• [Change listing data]
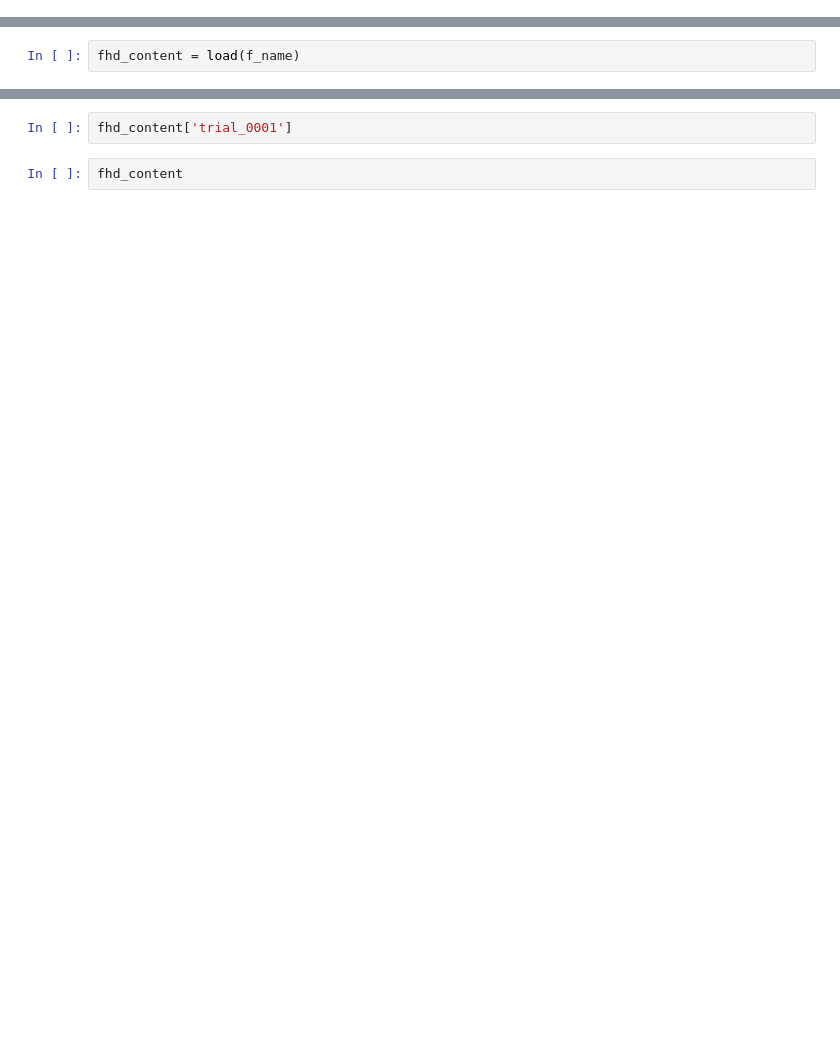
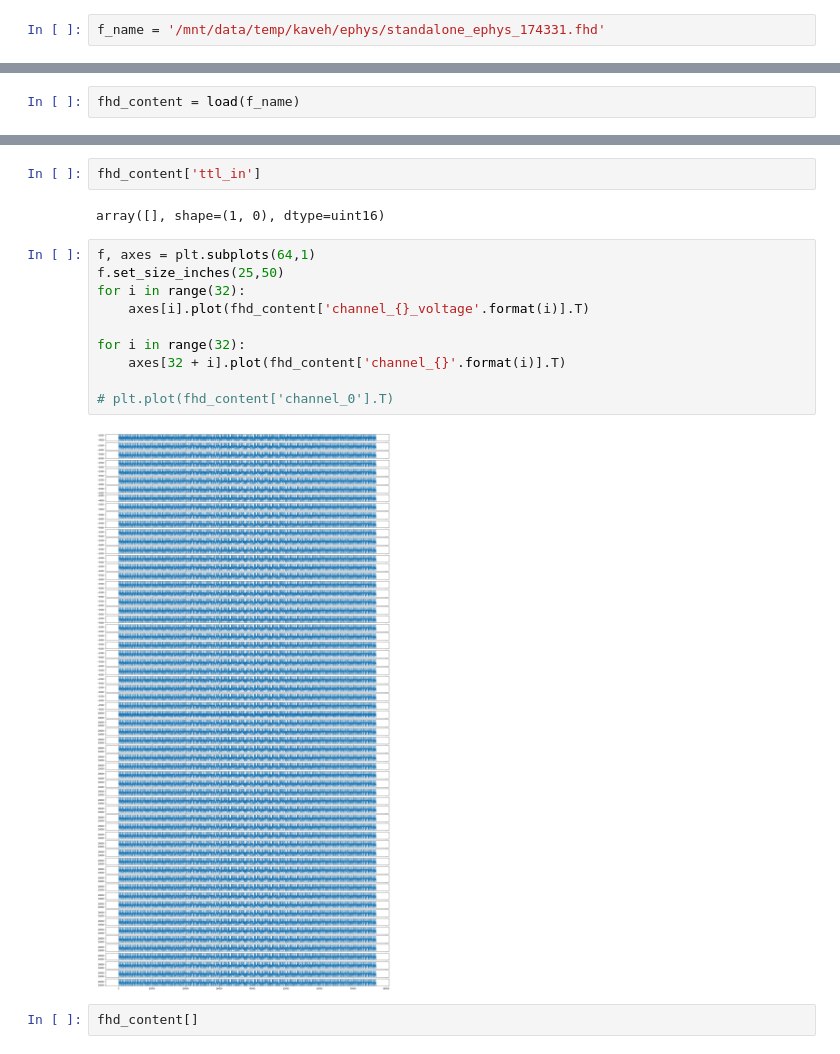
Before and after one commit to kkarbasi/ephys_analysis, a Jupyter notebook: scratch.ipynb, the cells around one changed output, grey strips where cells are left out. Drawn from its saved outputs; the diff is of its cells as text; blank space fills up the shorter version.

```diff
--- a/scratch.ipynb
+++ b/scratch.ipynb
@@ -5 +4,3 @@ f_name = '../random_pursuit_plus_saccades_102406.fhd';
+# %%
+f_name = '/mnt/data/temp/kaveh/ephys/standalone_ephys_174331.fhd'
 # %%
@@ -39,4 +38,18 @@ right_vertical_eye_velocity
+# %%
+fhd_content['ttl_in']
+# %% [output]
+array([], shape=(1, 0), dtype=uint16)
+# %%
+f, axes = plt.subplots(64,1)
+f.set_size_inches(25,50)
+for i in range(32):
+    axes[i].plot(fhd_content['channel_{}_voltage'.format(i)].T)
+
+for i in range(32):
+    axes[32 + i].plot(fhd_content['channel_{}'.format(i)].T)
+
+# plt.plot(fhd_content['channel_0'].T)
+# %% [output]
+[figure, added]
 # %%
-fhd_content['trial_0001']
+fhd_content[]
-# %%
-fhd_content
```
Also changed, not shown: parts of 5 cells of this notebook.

...

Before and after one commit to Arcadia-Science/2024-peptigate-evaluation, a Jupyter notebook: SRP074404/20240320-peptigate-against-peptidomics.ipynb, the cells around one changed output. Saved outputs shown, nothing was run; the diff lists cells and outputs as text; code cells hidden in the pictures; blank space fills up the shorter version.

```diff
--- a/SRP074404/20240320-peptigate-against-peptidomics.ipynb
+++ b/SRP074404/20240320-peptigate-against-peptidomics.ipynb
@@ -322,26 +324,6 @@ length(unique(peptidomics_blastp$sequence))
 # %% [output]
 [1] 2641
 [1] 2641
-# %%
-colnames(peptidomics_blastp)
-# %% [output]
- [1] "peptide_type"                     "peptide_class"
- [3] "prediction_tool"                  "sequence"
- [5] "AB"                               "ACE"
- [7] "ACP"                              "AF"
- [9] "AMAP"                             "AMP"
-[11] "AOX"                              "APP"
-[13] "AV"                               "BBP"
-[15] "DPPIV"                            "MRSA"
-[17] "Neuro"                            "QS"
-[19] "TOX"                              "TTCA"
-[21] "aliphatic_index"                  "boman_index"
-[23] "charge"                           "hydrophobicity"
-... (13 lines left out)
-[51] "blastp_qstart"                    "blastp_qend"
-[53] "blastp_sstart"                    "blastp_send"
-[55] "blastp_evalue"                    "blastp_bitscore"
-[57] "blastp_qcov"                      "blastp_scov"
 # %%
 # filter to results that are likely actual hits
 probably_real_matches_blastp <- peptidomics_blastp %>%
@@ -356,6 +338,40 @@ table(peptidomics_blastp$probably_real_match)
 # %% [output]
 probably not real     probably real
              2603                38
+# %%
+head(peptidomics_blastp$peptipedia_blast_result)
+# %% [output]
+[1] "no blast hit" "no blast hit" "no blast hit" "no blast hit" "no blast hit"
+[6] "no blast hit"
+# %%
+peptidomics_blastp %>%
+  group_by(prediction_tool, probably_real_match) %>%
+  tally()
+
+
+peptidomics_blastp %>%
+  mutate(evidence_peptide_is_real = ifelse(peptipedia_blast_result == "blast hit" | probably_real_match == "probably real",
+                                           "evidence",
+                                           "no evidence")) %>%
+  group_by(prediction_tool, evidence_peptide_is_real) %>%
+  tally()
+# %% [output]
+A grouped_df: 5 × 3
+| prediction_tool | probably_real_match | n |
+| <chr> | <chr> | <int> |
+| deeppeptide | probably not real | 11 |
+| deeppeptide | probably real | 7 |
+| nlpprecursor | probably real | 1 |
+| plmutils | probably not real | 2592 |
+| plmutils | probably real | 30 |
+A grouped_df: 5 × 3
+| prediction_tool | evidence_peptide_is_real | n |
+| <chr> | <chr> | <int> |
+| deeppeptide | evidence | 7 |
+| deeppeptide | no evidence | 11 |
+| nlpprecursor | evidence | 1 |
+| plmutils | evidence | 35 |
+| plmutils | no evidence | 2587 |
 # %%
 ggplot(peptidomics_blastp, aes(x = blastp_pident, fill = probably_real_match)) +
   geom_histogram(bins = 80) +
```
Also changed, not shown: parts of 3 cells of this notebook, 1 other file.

• [WORK TO COMPLETE]
Throughout the records above, find the lines in which the word "axes" appears and return them.

• [ANSWER SECTION]
+f, axes = plt.subplots(64,1)
+    axes[i].plot(fhd_content['channel_{}_voltage'.format(i)].T)
+    axes[32 + i].plot(fhd_content['channel_{}'.format(i)].T)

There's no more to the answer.